The opening day of the Web Summit in the RDS Dublin. Photographer: Dara Mac Dónaill / THE IRISH TIMES

 

Irish fraud prevention firm Trustev kicked off the Web Summit by announcing its had raised $3 million (€2.2m) in funding to finance its expansion in the US.

The company, which provides real-time identity verification to help reduce ecommerce fraud, announced the investment on the main stage.

Trustev said it will expand its Irish operations to support the venture, growing to 20 people before Christmas. It currently employs 15 people, with its main engineering operation located here. It also plans to open a sales office in the US.

The funding is Europe’s largest seed round.

Cofounder Pat Phelan said it was a big move for the firm. “It will drive out growth quickly,” he said.

The company, which was co-founded by Mr Phelan and Chris Kennedy in 2012, is headquartered in Cork. It uses social fingerprinting technology, analysing data from sources such as Facebook, Twitter and LinkedIn that assigns a “trust score” and determines if the transaction should go ahead. Online fraud costs retailers an estimated $20 billion every year, with a report by CyberSource claiming that $3.4 billion was lost by retailers to fraud in 2011 in North America alone.

Earlier this year, Trustev was named as the top technology startup in Europe, overall winner at the Global technology Leaders Summit in San Francisco, and also one of the 30 global finalists at Techcrunch Disrupt NY 2013.

Twitter: summit speakers

The deal is the first announced on the stage at the Web Summit, which takes place today and tomorrow in the RDS, Dublin.
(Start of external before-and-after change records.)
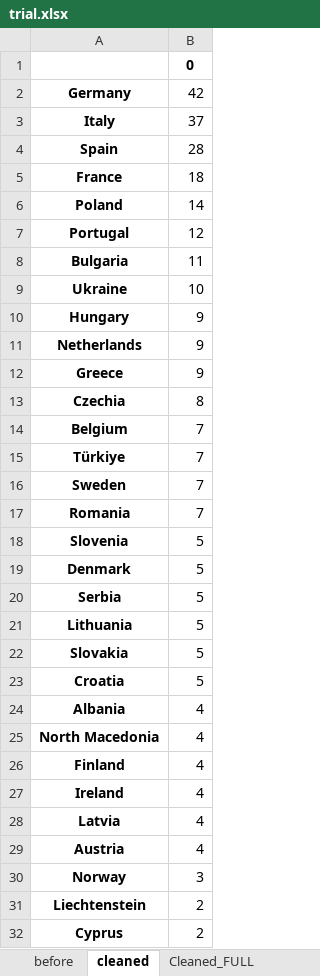
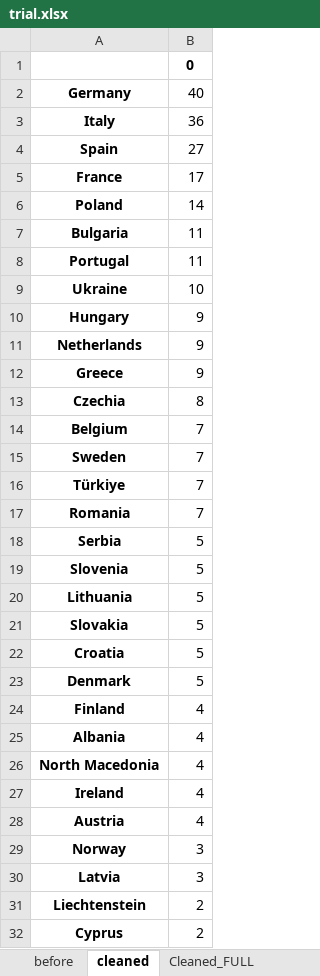
Before and after one commit to amanuelgthn/EDIH_MASTER_THESIS, an Excel workbook: trial.xlsx, sheet cleaned, drawn as a sheet; only a part is shown; values as stored, in another font and other column widths than the file's, no borders; removed rows and columns are numbered as before the commit, all else as after; the diff covers the shown part only; the diff names each change by its address in the sheet, - before the commit and + after, or states it on an @@ line.

```diff
--- a/trial.xlsx (sheet cleaned)
+++ b/trial.xlsx (sheet cleaned)
-B2: 42
+B2: 40
-B3: 37
+B3: 36
-B4: 28
+B4: 27
-B5: 18
+B5: 17
-row 7: Portugal | 12
+row 8: Portugal | 11
@@ row 16 moved to row 15: Sweden @@
@@ row 20 moved to row 18: Serbia @@
@@ row 19 moved to row 23: Denmark @@
@@ row 26 moved to row 24: Finland @@
-row 28: Latvia | 4
+row 30: Latvia | 3
```
Also changed, not shown: 1 removed row elsewhere in this sheet, sheet Cleaned_FULL, sheet technologies, sheet services, other sheet tabs, 3 other files.
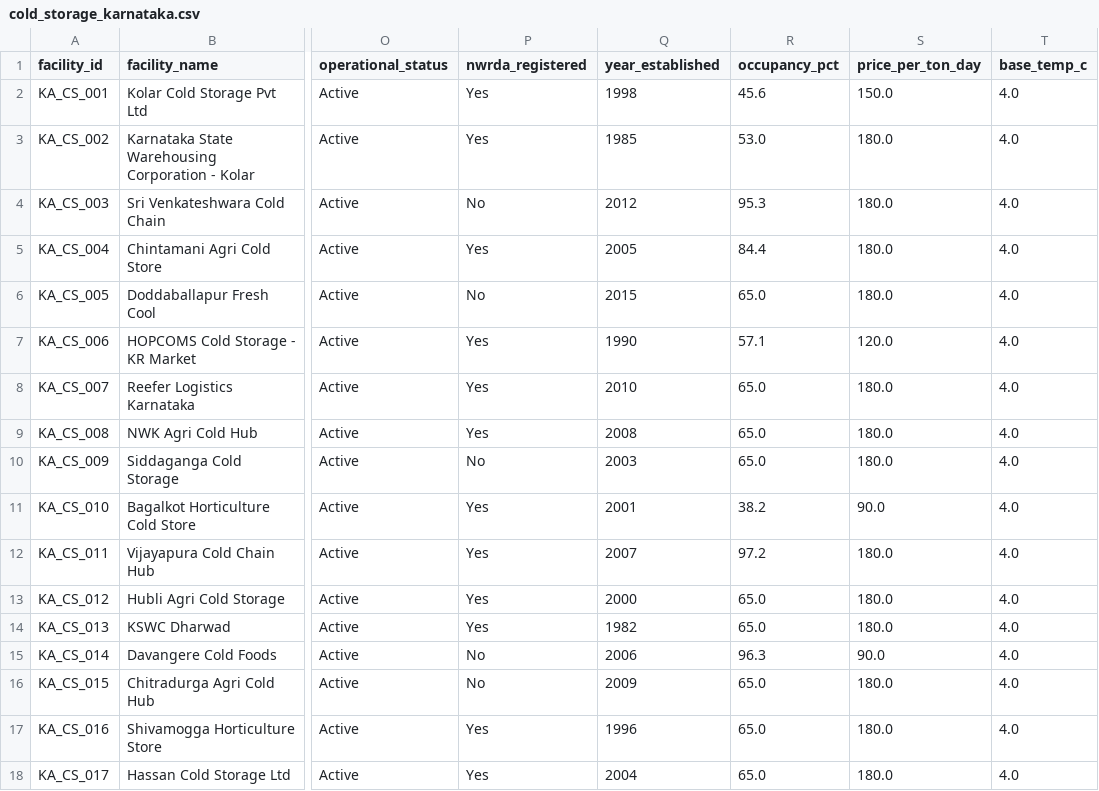
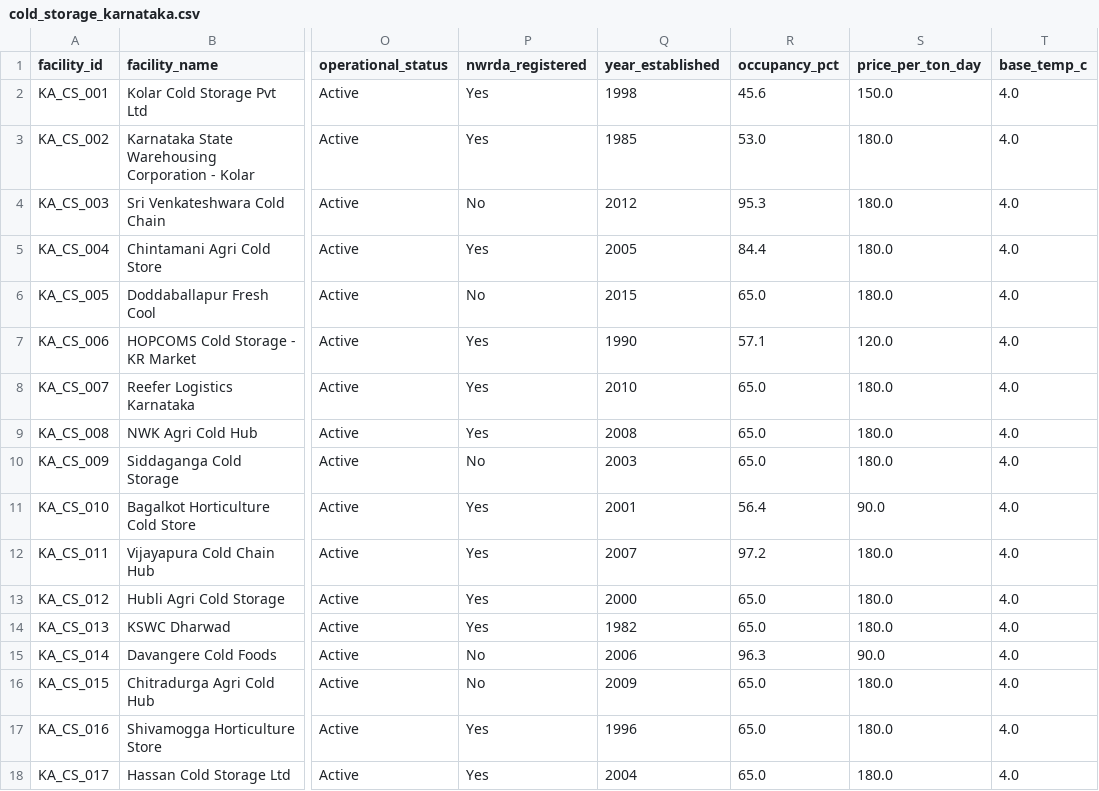
Before and after one commit to likithg2/AgriPredict, a CSV file: cold_storage_karnataka.csv, drawn as a sheet; only a part is shown, gaps mark what is left out; the diff names each change by its address in the sheet, - before the commit and + after, or states it on an @@ line.

Commit message:
Add warehouse capacity updates, dispatch emails, and refactored shipment views

```diff
--- a/cold_storage_karnataka.csv
+++ b/cold_storage_karnataka.csv
-R11 (occupancy_pct): 38.2
+R11 (occupancy_pct): 56.4
```
Also changed, not shown: 4 other files.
The event opened this morning with words from cofounder Paddy Cosgrave, who began the event with Daire Hickey and David Kelly in 2010.

“In three short years, 36 months, we’ve come incredibly far, incredibly fast,” Mr Cosgrave told more than 2,000 people, who packed into the main stage hall to hear the opening speeches. “The summit is flat; there are no hierarchies here.”

More than 10,000 people are expected to walk through the doors of the RDS to take part in the summit, with billionaire CEOs rubbing shoulders with small Irish startups over the course of the event.

First to the stage today was Saul Klein of Index Ventures, who urged both entrepreneurs and backers alike to take risks to reap rewards. Describing entrepreneurship as “the new rock and roll” and “hard work”, he gave some startling statistics. In the US, 55 per cent of venture capital investments are written off. In Europe, that figure is 62 per cent.

However, the capital that survives in the US has backed businesses that now account for 21 per cent of US gross domestic product, serving one billion customer, creating 440,00 jobs and generating more than $1.4 trillion in new market value.

“The notion that innovation creates economic value is a given at this point,” Mr Klein said.

“Politicians love innovation. It’s a cheap coat of paint you can put on the economy. Given the evidence, shouldn’t we be willing to take more radical risk?

And that 62 per cent was not a bad figure, he said. In contrast, the acceptable loss ration for large banks is a lot lower, at 2 per cent.

“If you’re not pushing for 62 per cent risk, you’re not trying hard enough,” he said.

He urged people to “shoot for the moon”, noting that unemployment in Europe meant there was a generation with nothing to lose.

“Aim too high. The prize is huge,” he said.